This is the most common cause of post-menopausal bleeding (PMB). About three-quarters (75%) of women with PMB will have atrophic vaginitis. See more about bleeding after sex. Atrophy refers to the thinning of tissues (as a result of less oestrogen) which can affect your vagina, the lining of your uterus (endometrium) and your urinary tract.
Endometrial hyperplasia and endometrial cancer
About 10% of women with PMB will have endometrial hyperplasia and another 10% will have endometrial cancer. Endometrial hyperplasia is when the lining of your uterus gets thicker and causes heavy or abnormal bleeding – particularly around the time of menopause or afterwards. While it isn't cancerous itself, it may increase your risk of developing endometrial cancer if it's not treated. Early diagnosis and treatment of endometrial cancer is very successful.
Cervical or endometrial polyps
Polyps are areas of abnormal growth of the lining of the uterus that stick out from the normal lining. They're not usually cancerous, but endometrial polyps can become cancerous. They can also make it difficult to know if there is cancer present in the endometrium – because they can make the endometrium look thick and abnormal on an ultrasound scan.
Menopausal hormone therapy
Menopausal hormone therapy (previously called hormone replacement therapy or HRT) can treat some of the symptoms of menopause with oestrogen. To do this safely, it's necessary to combine oestrogen and progesterone to mimic your monthly cycles and prevent the lining of your uterus growing too thick. However, by adding in progesterone, you will continue to have vaginal bleeding similar to a period.

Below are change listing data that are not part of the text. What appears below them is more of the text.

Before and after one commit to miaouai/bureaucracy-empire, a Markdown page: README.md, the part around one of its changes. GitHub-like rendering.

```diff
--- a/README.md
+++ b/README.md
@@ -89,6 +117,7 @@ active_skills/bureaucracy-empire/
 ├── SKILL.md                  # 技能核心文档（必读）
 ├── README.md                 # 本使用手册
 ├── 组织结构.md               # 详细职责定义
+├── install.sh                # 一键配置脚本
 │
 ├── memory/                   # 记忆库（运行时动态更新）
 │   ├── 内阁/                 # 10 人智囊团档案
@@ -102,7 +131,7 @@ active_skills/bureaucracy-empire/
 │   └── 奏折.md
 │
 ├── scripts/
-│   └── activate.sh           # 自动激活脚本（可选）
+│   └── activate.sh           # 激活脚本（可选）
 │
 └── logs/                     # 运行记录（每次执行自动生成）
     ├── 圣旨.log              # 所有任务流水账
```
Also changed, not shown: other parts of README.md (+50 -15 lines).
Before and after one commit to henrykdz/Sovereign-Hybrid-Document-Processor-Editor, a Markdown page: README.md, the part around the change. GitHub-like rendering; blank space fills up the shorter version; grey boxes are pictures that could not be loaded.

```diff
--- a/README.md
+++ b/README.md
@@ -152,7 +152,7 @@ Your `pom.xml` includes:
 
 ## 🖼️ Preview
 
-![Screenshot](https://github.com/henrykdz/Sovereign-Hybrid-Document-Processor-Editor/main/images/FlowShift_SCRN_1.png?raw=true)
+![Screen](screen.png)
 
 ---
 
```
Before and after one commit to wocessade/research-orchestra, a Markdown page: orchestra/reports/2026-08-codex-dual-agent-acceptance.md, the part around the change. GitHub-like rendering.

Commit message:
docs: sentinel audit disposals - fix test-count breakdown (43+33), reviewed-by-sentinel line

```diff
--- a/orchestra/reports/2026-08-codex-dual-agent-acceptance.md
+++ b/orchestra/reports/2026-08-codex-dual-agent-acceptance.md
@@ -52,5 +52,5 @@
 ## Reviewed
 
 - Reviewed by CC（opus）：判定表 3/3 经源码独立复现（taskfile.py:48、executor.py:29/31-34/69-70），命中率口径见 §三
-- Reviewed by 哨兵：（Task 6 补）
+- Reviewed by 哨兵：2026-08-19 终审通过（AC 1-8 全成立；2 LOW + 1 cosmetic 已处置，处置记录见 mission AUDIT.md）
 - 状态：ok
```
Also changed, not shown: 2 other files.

Tamoxifen is a medicine used to treat breast cancer. In breast tissue, tamoxifen protects against the effect of oestrogen but, in the uterus, tamoxifen acts like oestrogen. For this reason, women taking tamoxifen are more at risk of developing endometrial cancer. If you're using tamoxifen and you have any abnormal vaginal bleeding, you need to see your healthcare provider immediately.
Post-menopausal bleeding can also be due to cervical cancer, but this is rare.
If you have an underlying bleeding problem (eg, if you take too much anticoagulant medicine), you may have vaginal bleeding. If that's the case you'll usually have bleeding from other places as well – especially from your nose, or from your gums when you brush your teeth.